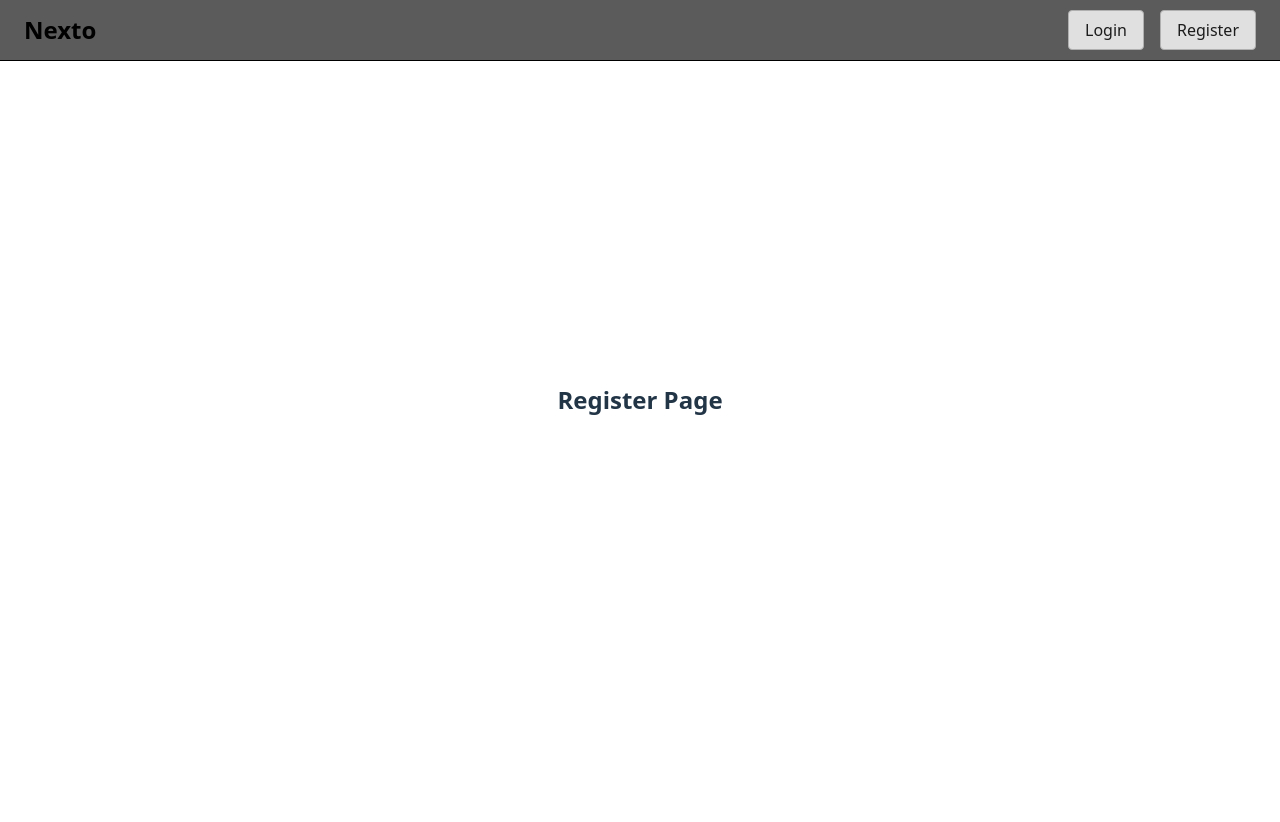
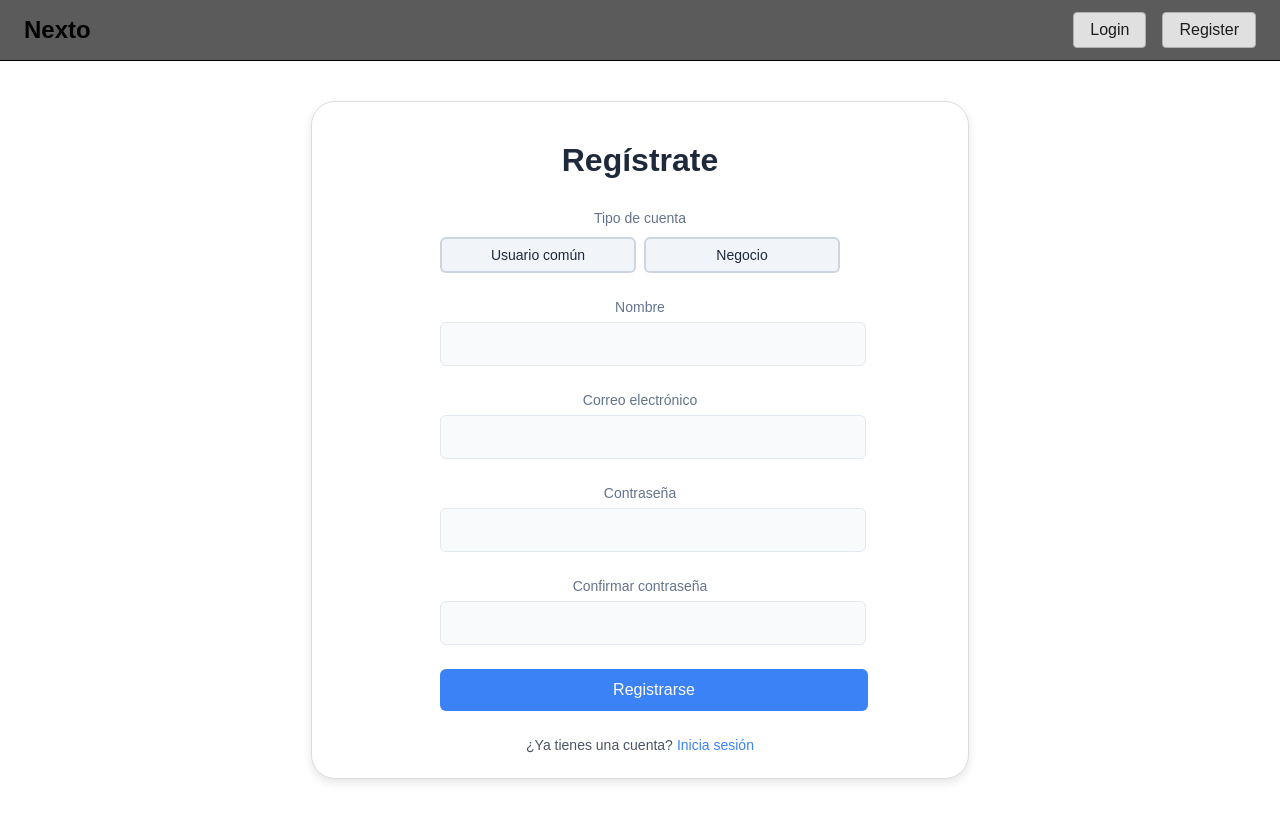
Before and after one commit to jphants/nexto, a React (Vite) app: page /register in a window 1280 px wide. Shown: the top 822 px of the page. Before the commit the page ends 800 px from the top, so only its background shows below. Built offline with nearby package versions, Linux system fonts and the light colour scheme.

Commit message:
Registro boni

```diff
--- /dev/null
+++ b/src/pages/Registro.tsx
@@ -0,0 +1,89 @@
+import React, { useState } from 'react';
+import './estiloRegistro.css'
+
+const Registro = () => {
+  const [tipo, setTipo] = useState('');
+  const [nombre, setNombre] = useState('');
+  const [email, setEmail] = useState('');
+  const [password, setPassword] = useState('');
+  const [confirmPassword, setConfirmPassword] = useState('');
+  const [error, setError] = useState('');
+
+  const handleSubmit = (e: React.FormEvent) => {
+    e.preventDefault();
+    if (password !== confirmPassword) {
+      setError('Las contraseñas no coinciden');
+      return;
+    }
+
+    setError('');
+    // Aquí puedes continuar con el envío (ej: fetch o axios)
+    console.log({ tipo, nombre, email, password });
+  };
+
+  return (
+    <div className="registro-container">
+  <div className="registro-box">
+    <h2 className="registro-title">Regístrate</h2>
+
+    <form onSubmit={handleSubmit} className="registro-form">
+      {/* Tipo de cuenta con botones */}
+<div>
+  <label className="labelLight">Tipo de cuenta</label>
+  <div className="tipoCuentaToggle">
+    <button
+      type="button"
+      className={`toggleBtn ${tipo === 'usuario' ? 'active' : ''}`}
+      onClick={() => setTipo('usuario')}
+    >
+      Usuario común
+    </button>
+    <button
+      type="button"
+      className={`toggleBtn ${tipo === 'negocio' ? 'active' : ''}`}
+      onClick={() => setTipo('negocio')}
+    >
+      Negocio
+    </button>
+  </div>
+</div>
+
+
+      <div>
+        <label>Nombre</label>
+        <input type="text" value={nombre} onChange={(e) => setNombre(e.target.value)} required />
+      </div>
+
+      <div>
+        <label>Correo electrónico</label>
+        <input type="email" value={email} onChange={(e) => setEmail(e.target.value)} required />
+      </div>
+
+      <div>
+        <label>Contraseña</label>
+        <input type="password" value={password} onChange={(e) => setPassword(e.target.value)} required />
+      </div>
+
+      <div>
+        <label>Confirmar contraseña</label>
+        <input type="password" value={confirmPassword} onChange={(e) => setConfirmPassword(e.target.value)} required />
+      </div>
+
+      {error && <p className="registro-error">{error}</p>}
+
+      <div>
+        <button type="submit" className="registro-button">Registrarse</button>
+      </div>
+    </form>
+
+    <p className="registro-footer">
+      ¿Ya tienes una cuenta?
+      <a href="/login" className="registro-link">Inicia sesión</a>
+    </p>
+  </div>
+</div>
+
+  );
+};
+
+export default Registro;
--- /dev/null
+++ b/src/pages/estiloRegistro.css
@@ -0,0 +1,172 @@
+body, html {
+  margin: 10px;
+  padding: 10px;
+  max-width: 100%;
+  font-family: Arial, sans-serif;
+}
+
+.registro-container {
+  background-color: #ffffff;
+  display: flex;
+  align-items: center;
+  justify-content: center;
+  min-height: 5vh; /* menos alto que 100vh */
+  transition: background-color 0.5s ease;
+  padding: 1rem;
+}
+
+.registro-box {
+  background-color: white;
+  padding: 0.5rem 8rem; /* menos alto, más ancho */
+  border-radius: 1.5rem;
+  box-shadow: 0 4px 10px rgba(0, 0, 0, 0.1);
+  width: 100%;
+  max-width: 1000px; /* más ancho */
+  min-width: 400px;  /* para que no se haga demasiado pequeño */
+  transition: background-color 0.5s ease;
+  display: flex;
+  flex-direction: column;
+  border: 1px solid #ddd; /* para visualizar cambios, opcional */
+}
+
+
+
+/* Título */
+.registro-title {
+  font-size: 2rem;
+  font-weight: 600;
+  text-align: center;
+  margin-bottom: 1.5rem;
+  color: #1e293b;
+  transition: color 0.5s ease;
+}
+
+/* Formulario */
+.registro-form {
+  display: flex;
+  flex-direction: column;
+  gap: 1.5rem;
+}
+
+/* Etiquetas */
+label {
+  display: block;
+  font-size: 0.875rem;
+  font-weight: 500;
+  color: #64748b;
+  margin-bottom: 0.25rem;
+  transition: color 0.5s ease;
+}
+
+/* Campos de entrada y select */
+input[type="text"],
+input[type="email"],
+input[type="password"],
+select {
+  width: 100%;
+  padding: 0.75rem;
+  border: 1px solid #e2e8f0;
+  border-radius: 0.375rem;
+  font-size: 1rem;
+  background-color: #f9fafb;
+  color: #1e293b;
+  font-family: Arial, sans-serif;
+  outline: none;
+  transition:
+    border-color 0.5s ease,
+    background-color 0.5s ease,
+    color 0.5s ease,
+    box-shadow 0.5s ease;
+}
+
+input:focus,
+select:focus {
+  border-color: #93c5fd;
+  box-shadow: 0 0 0 2px rgba(147, 197, 253, 0.5);
+}
+
+/* Error */
+.registro-error {
+  color: #ef4444;
+  font-size: 0.875rem;
+}
+
+/* Botón principal */
+.registro-button {
+  width: 107%;
+  background-color: #3b82f6;
+  color: white;
+  padding: 0.75rem;
+  border: none;
+  border-radius: 0.375rem;
+  font-size: 1rem;
+  font-weight: 500;
+  cursor: pointer;
+  font-family: Arial, sans-serif;
+  transition: background-color 0.5s ease;
+}
+
+.registro-button:hover {
+  background-color: #2563eb;
+}
+
+/* Footer */
+.registro-footer {
+  margin-top: 1.5rem;
+  font-size: 0.875rem;
+  text-align: center;
+  color: #4b5563;
+}
+
+.registro-link {
+  color: #3b82f6;
+  text-decoration: none;
+  margin-left: 0.25rem;
+  font-family: Arial, sans-serif;
+  transition: color 0.5s ease;
+}
+
+.registro-link:hover {
+  color: #2563eb;
+  text-decoration: underline;
+}
+
+/* Toggle tipo de cuenta */
+.tipoCuentaToggle {
+  display: flex;
+  gap: 0.5rem;
+  margin-top: 0.5rem;
+}
+
+.toggleBtn {
+  flex: 1;
+  padding: 0.5rem 1rem;
+  border: 2px solid #cbd5e1;
+  background-color: #f1f5f9;
+  color: #1e293b;
+  border-radius: 0.375rem;
+  font-size: 0.875rem;
+  font-weight: 500;
+  cursor: pointer;
+  transition:
+    background-color 0.3s ease,
+    border-color 0.3s ease;
+}
+
+.toggleBtn:hover {
+  background-color: #e2e8f0;
+}
+
+.toggleBtn.active {
+  background-color: #3b82f6;
+  color: white;
+  border-color: #3b82f6;
+}
+
+/* Media queries para responsividad */
+@media (max-width: 480px) {
+  .registro-box {
+    padding: 2rem 1.5rem;
+    border-radius: 1.5rem;
+  }
+}
--- a/src/pages/register.tsx
+++ b/src/pages/register.tsx
@@ -1,3 +1,8 @@
 // RegisterPage.tsx
-const RegisterPage = () => <h2>Register Page</h2>;
+import Registro from './Registro'
+import './estiloRegistro.css'
+
+const RegisterPage = () => {
+    return <Registro />;
+};
 export default RegisterPage;
```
== == ==
Task item
Retrieve each line from the records above where the word "label" occurs.

Task response
+  <label className="labelLight">Tipo de cuenta</label>
+        <label>Nombre</label>
+        <label>Correo electrónico</label>
+        <label>Contraseña</label>
+        <label>Confirmar contraseña</label>
+label {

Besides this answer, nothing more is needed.